Step 2: Ask specific questions, but be gentle

There’s absolutely no problem asking your doc about anything and everything that has to do with your pregnancy and delivery. But there’s a big difference in saying, “What’s your complication rate?” and “What are the biggest complications you see? And how do you handle them, and what can I do to help prevent them?” Similar question, different tone equals better relationship with your health care provider.

Step 3: Trust, have an advocate, but be flexible
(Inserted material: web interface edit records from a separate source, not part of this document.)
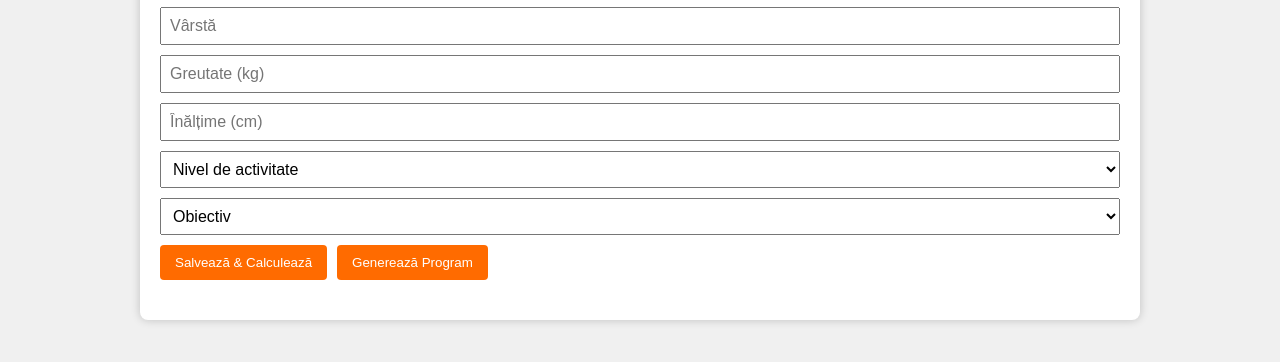
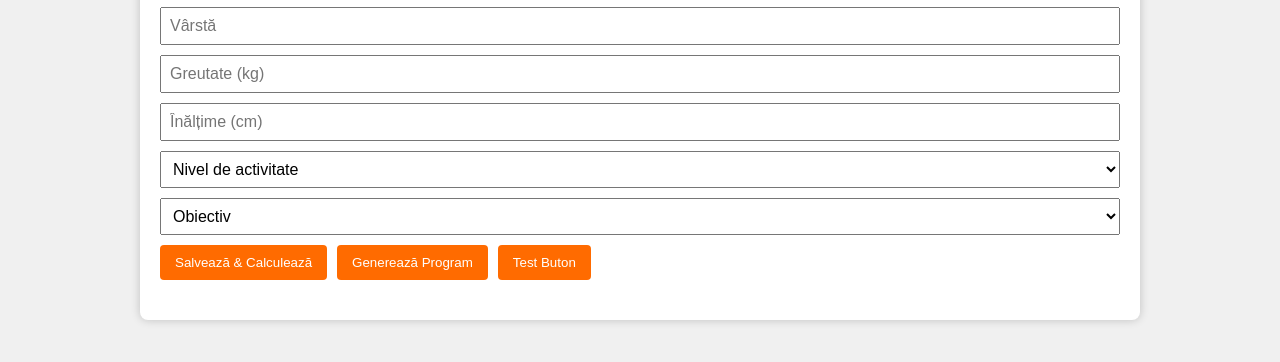
Before and after one commit to Elisei-M/HealtFit, a plain HTML site: page profile.html in a window 1280 px wide. Shown: the part 416-778 px from the top of the page. Drawn offline with Linux system fonts and the light colour scheme.

Commit message:
Update profile.html

```diff
--- a/profile.html
+++ b/profile.html
@@ -184,6 +184,10 @@
       <div class="buttons">
         <button id="saveProfileBtn">Salvează & Calculează</button>
         <button id="generateProgramBtn">Generează Program</button>
+        <button id="testBtn" onclick="alert('A mers!')">
+  Test Buton
+</button>
+
       </div>
       <p id="statusProfile"></p>
     </div>
```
It’s perfectly OK to have a birth plan on how you envision your labor and delivery will proceed. But bottom line is that childbirth can be as unpredictable as a slot machine. What we’ve seen (anecdotally) is that the more you plan, the more likely it is that you will be forced to deviate from the plan. So we believe that instead of being forced to ask difficult questions during difficult times, the key is step one.

If you’ve picked a team that has the same philosophy as you (that includes having an advocate, such as your partner, a friend or a doula, who knows what you want), you’ll feel confident knowing that you’ve done your research and put your trust in a group of people who have the best interest of you and your baby at heart.